This is the first new active oral agent for the treatment of multiple myeloma in more than 2 decades, said S. Vincent Rajkumar, MD, a Mayo Clinic hematologist. Dr. Rajkumar and his colleagues studied 16 patients who received thalidomide for relapsed or refractory multiple myeloma between November 1998 and August 1999. Their results, presented at the 1999 American Society of Hematology meeting, confirm the findings of a study published by Bart Barlogie, MD, an oncologist at the University of Arkansas, and colleagues in the November 18, 1999, issue of The New England Journal of Medicine.
Mayo Clinic Study Results
In the Mayo Clinic study, four patients (25%) achieved a partial response to thalidomide therapy, with a greater than 50% reduction in serum or urine monoclonal proteins. Prior to starting the thalidomide regimen, 88% of the patients had received two or more chemotherapy treatments.

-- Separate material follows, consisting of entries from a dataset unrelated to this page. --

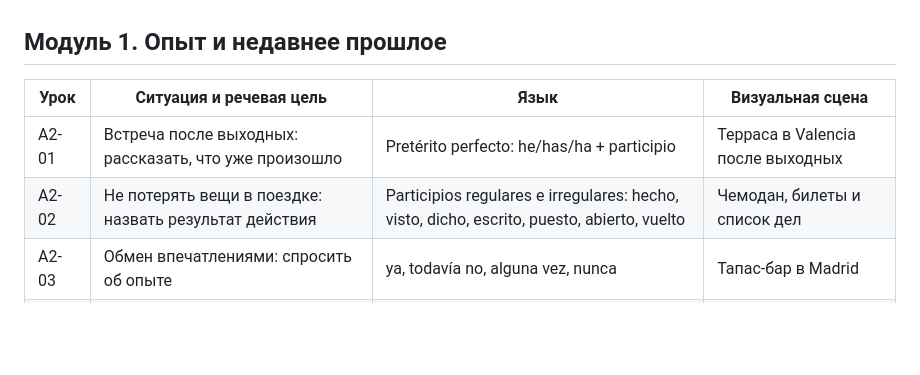
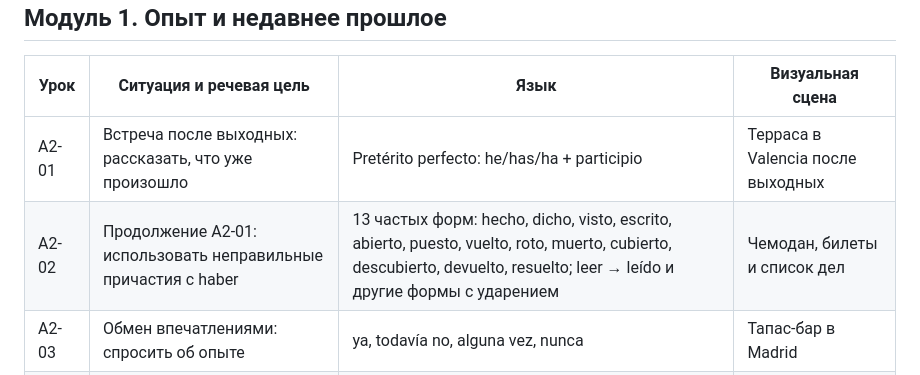
Before and after one commit to EsProfe/EsProfe, a Markdown page: docs/A2_COURSE_REVIEW.md, the part around the change. GitHub-like rendering; blank space fills up the shorter version.

Commit message:
Docs: уточнить вторую часть pretérito perfecto

```diff
--- a/docs/A2_COURSE_REVIEW.md
+++ b/docs/A2_COURSE_REVIEW.md
@@ -19,7 +19,7 @@
 | Урок | Ситуация и речевая цель | Язык | Визуальная сцена |
 | --- | --- | --- | --- |
 | A2-01 | Встреча после выходных: рассказать, что уже произошло | Pretérito perfecto: he/has/ha + participio | Терраса в Valencia после выходных |
-| A2-02 | Не потерять вещи в поездке: назвать результат действия | Participios regulares e irregulares: hecho, visto, dicho, escrito, puesto, abierto, vuelto | Чемодан, билеты и список дел |
+| A2-02 | Продолжение A2-01: использовать неправильные причастия с haber | 13 частых форм: hecho, dicho, visto, escrito, abierto, puesto, vuelto, roto, muerto, cubierto, descubierto, devuelto, resuelto; leer → leído и другие формы с ударением | Чемодан, билеты и список дел |
 | A2-03 | Обмен впечатлениями: спросить об опыте | ya, todavía no, alguna vez, nunca | Тапас-бар в Madrid |
 | A2-04 | Дневник недели: связать событие со временем | hoy, esta semana, este mes, últimamente | Календарь и городская прогулка |
 
```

The findings on thalidomide are important because many patients with advanced multiple myeloma have few other treatment options. Often, their chemotherapy and/or transplants have failed to produce results or they are ineligible for a transplant.
The Food and Drug Administration (FDA) currently approves thalidomide only for use in leprosy. The researchers note that further clinical trials are warranted to define the role of thalidomide in myeloma.